Carl Heinrich Graun was court composer to Frederick the Great of Prussia, and this opera was chosen to open the new opera house in Berlin in 1742. It was a great success, but Handel's opera on the same subject had appeared less than two decades before, and had anyone been familiar with that one, Graun's might have come as a disappointment. Handel gets under his characters' skins--Cleopatra's eight arias tell us everything we have to know about her, for instance--while Graun (merely) offers some beautiful, well-orchestrated, at-times exciting music. Any composer would have been proud to compose Cesare's heart-stoppingly vengeful last-act aria "Voglio strage", and any mezzo (or castrato or countertenor) would be happy to sing it. Here, Iris Vermillion is spectacular, and elsewhere in the opera she's as heroic, romantic, and colorful as our hero ought to be.
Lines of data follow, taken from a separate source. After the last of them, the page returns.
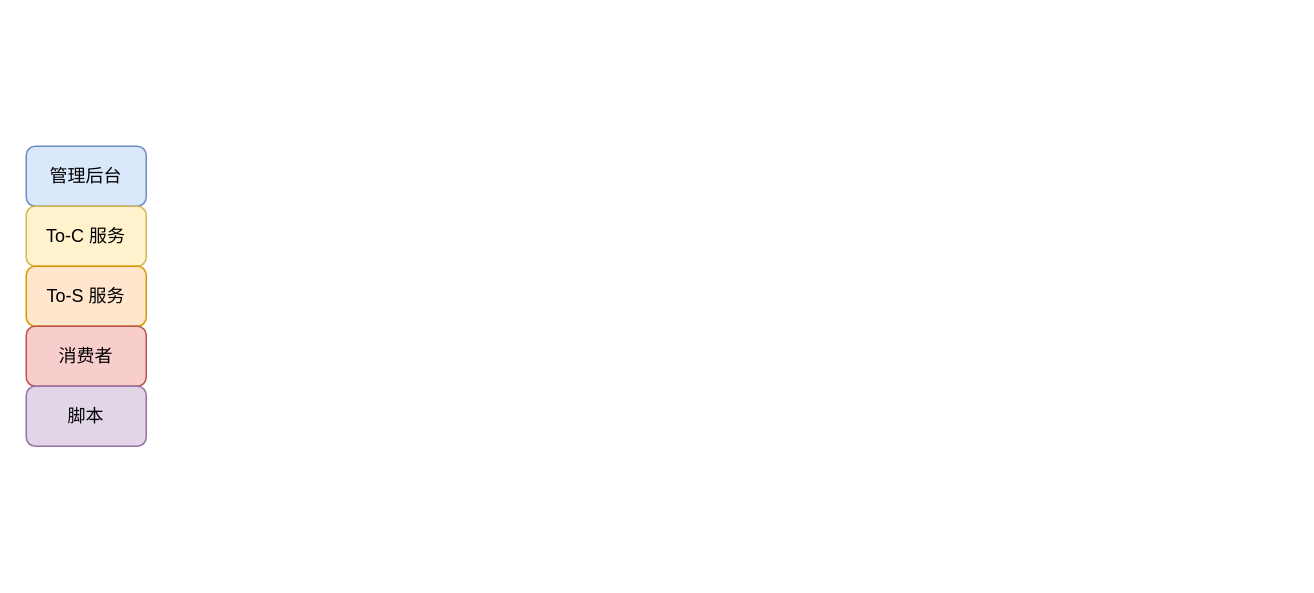
Earlier version of the draw.io diagram architecture/go-web-template.drawio (LanSeTianYe/draw). Source tidied: cells renumbered, new cells numbered last; positions are measured from the earlier drawing's top-left corner, leaving out a move shared by most shapes. Both pictures are drawn from the tidied source at 150%, with x=0, y=0 at pixel (26, 146).
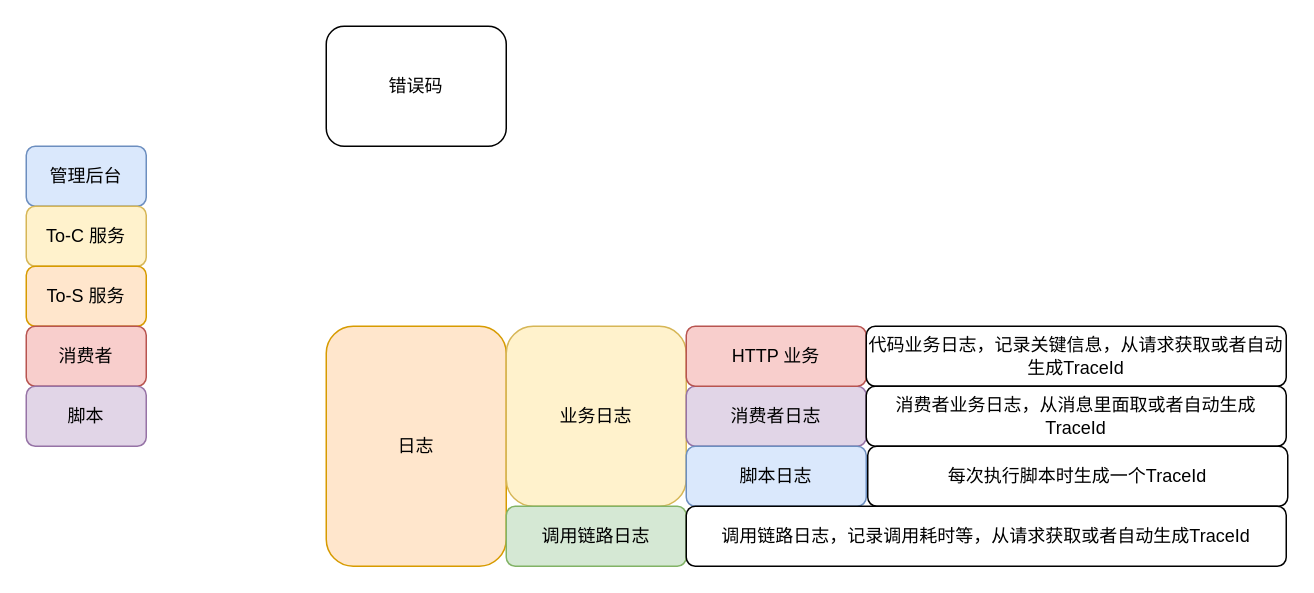
The same page after the edit.

What changed in the source:
```diff
@@
 <mxGraphModel>
   <root>
     <mxCell id="0" />
     <mxCell id="1" parent="0" />
     <mxCell id="2" value="管理后台" style="rounded=1;whiteSpace=wrap;html=1;fillColor=#dae8fc;strokeColor=#6c8ebf;" parent="1" vertex="1">
       <mxGeometry width="80" height="40" as="geometry" />
     </mxCell>
     <mxCell id="3" value="To-C 服务" style="rounded=1;whiteSpace=wrap;html=1;fillColor=#fff2cc;strokeColor=#d6b656;" parent="1" vertex="1">
       <mxGeometry y="40" width="80" height="40" as="geometry" />
     </mxCell>
     <mxCell id="4" value="To-S 服务" style="rounded=1;whiteSpace=wrap;html=1;fillColor=#ffe6cc;strokeColor=#d79b00;" parent="1" vertex="1">
       <mxGeometry y="80" width="80" height="40" as="geometry" />
     </mxCell>
     <mxCell id="5" value="消费者" style="rounded=1;whiteSpace=wrap;html=1;fillColor=#f8cecc;strokeColor=#b85450;" parent="1" vertex="1">
       <mxGeometry y="120" width="80" height="40" as="geometry" />
     </mxCell>
     <mxCell id="6" value="脚本" style="rounded=1;whiteSpace=wrap;html=1;fillColor=#e1d5e7;strokeColor=#9673a6;" parent="1" vertex="1">
       <mxGeometry y="160" width="80" height="40" as="geometry" />
     </mxCell>
+    <mxCell id="7" value="错误码" style="rounded=1;whiteSpace=wrap;html=1;" parent="1" vertex="1">
+      <mxGeometry x="200" y="-80" width="120" height="80" as="geometry" />
+    </mxCell>
+    <mxCell id="8" value="日志" style="rounded=1;whiteSpace=wrap;html=1;fillColor=#ffe6cc;strokeColor=#d79b00;" parent="1" vertex="1">
+      <mxGeometry x="200" y="120" width="120" height="160" as="geometry" />
+    </mxCell>
+    <mxCell id="9" value="业务日志" style="rounded=1;whiteSpace=wrap;html=1;fillColor=#fff2cc;strokeColor=#d6b656;" parent="1" vertex="1">
+      <mxGeometry x="320" y="120" width="120" height="120" as="geometry" />
+    </mxCell>
+    <mxCell id="10" value="调用链路日志" style="rounded=1;whiteSpace=wrap;html=1;fillColor=#d5e8d4;strokeColor=#82b366;" parent="1" vertex="1">
+      <mxGeometry x="320" y="240" width="120" height="40" as="geometry" />
+    </mxCell>
+    <mxCell id="11" value="消费者日志" style="rounded=1;whiteSpace=wrap;html=1;fillColor=#e1d5e7;strokeColor=#9673a6;" parent="1" vertex="1">
+      <mxGeometry x="440" y="160" width="120" height="40" as="geometry" />
+    </mxCell>
+    <mxCell id="12" value="脚本日志" style="rounded=1;whiteSpace=wrap;html=1;fillColor=#dae8fc;strokeColor=#6c8ebf;" parent="1" vertex="1">
+      <mxGeometry x="440" y="200" width="120" height="40" as="geometry" />
+    </mxCell>
+    <mxCell id="13" value="HTTP 业务" style="rounded=1;whiteSpace=wrap;html=1;fillColor=#f8cecc;strokeColor=#b85450;" parent="1" vertex="1">
+      <mxGeometry x="440" y="120" width="120" height="40" as="geometry" />
+    </mxCell>
+    <mxCell id="14" value="代码业务日志，记录关键信息，从请求获取或者自动生成TraceId" style="rounded=1;whiteSpace=wrap;html=1;" parent="1" vertex="1">
+      <mxGeometry x="560" y="120" width="280" height="40" as="geometry" />
+    </mxCell>
+    <mxCell id="15" value="消费者业务日志，从消息里面取或者自动生成TraceId" style="rounded=1;whiteSpace=wrap;html=1;" parent="1" vertex="1">
+      <mxGeometry x="560" y="160" width="280" height="40" as="geometry" />
+    </mxCell>
+    <mxCell id="16" value="每次执行脚本时生成一个TraceId" style="rounded=1;whiteSpace=wrap;html=1;" parent="1" vertex="1">
+      <mxGeometry x="561" y="200" width="280" height="40" as="geometry" />
+    </mxCell>
+    <mxCell id="17" value="调用链路日志，记录调用耗时等，从请求获取或者自动生成TraceId" style="rounded=1;whiteSpace=wrap;html=1;" parent="1" vertex="1">
+      <mxGeometry x="440" y="240" width="400" height="40" as="geometry" />
+    </mxCell>
   </root>
 </mxGraphModel>
```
Her Cleopatra, Janet Williams, is a fine singer we've heard little from. On the basis of this recording her voice is handsome, stunningly flexible, and capable of fine shadings. Tenor Robert Gambill is a fierce Tolomeo, whose coloratura holds no fears for him--and the same might be said for Jeffrey Francis as Lentulo, Caesar's confidant. Lynne Dawson is touching as Cornelia and the others are good, with Ralf Popken's wacky countertenor a bit off base as the Arab prince, Arsace. The singers embellish their vocal lines in the da capo sections of their arias. René Jacobs clearly believes in this music and his Concerto Köln plays splendidly, embellishing the instrumental lines with vigor. If this opera lacks the probing of Handel's, so what? It's a joy to hear, and this performance is excellent.—Robert Levine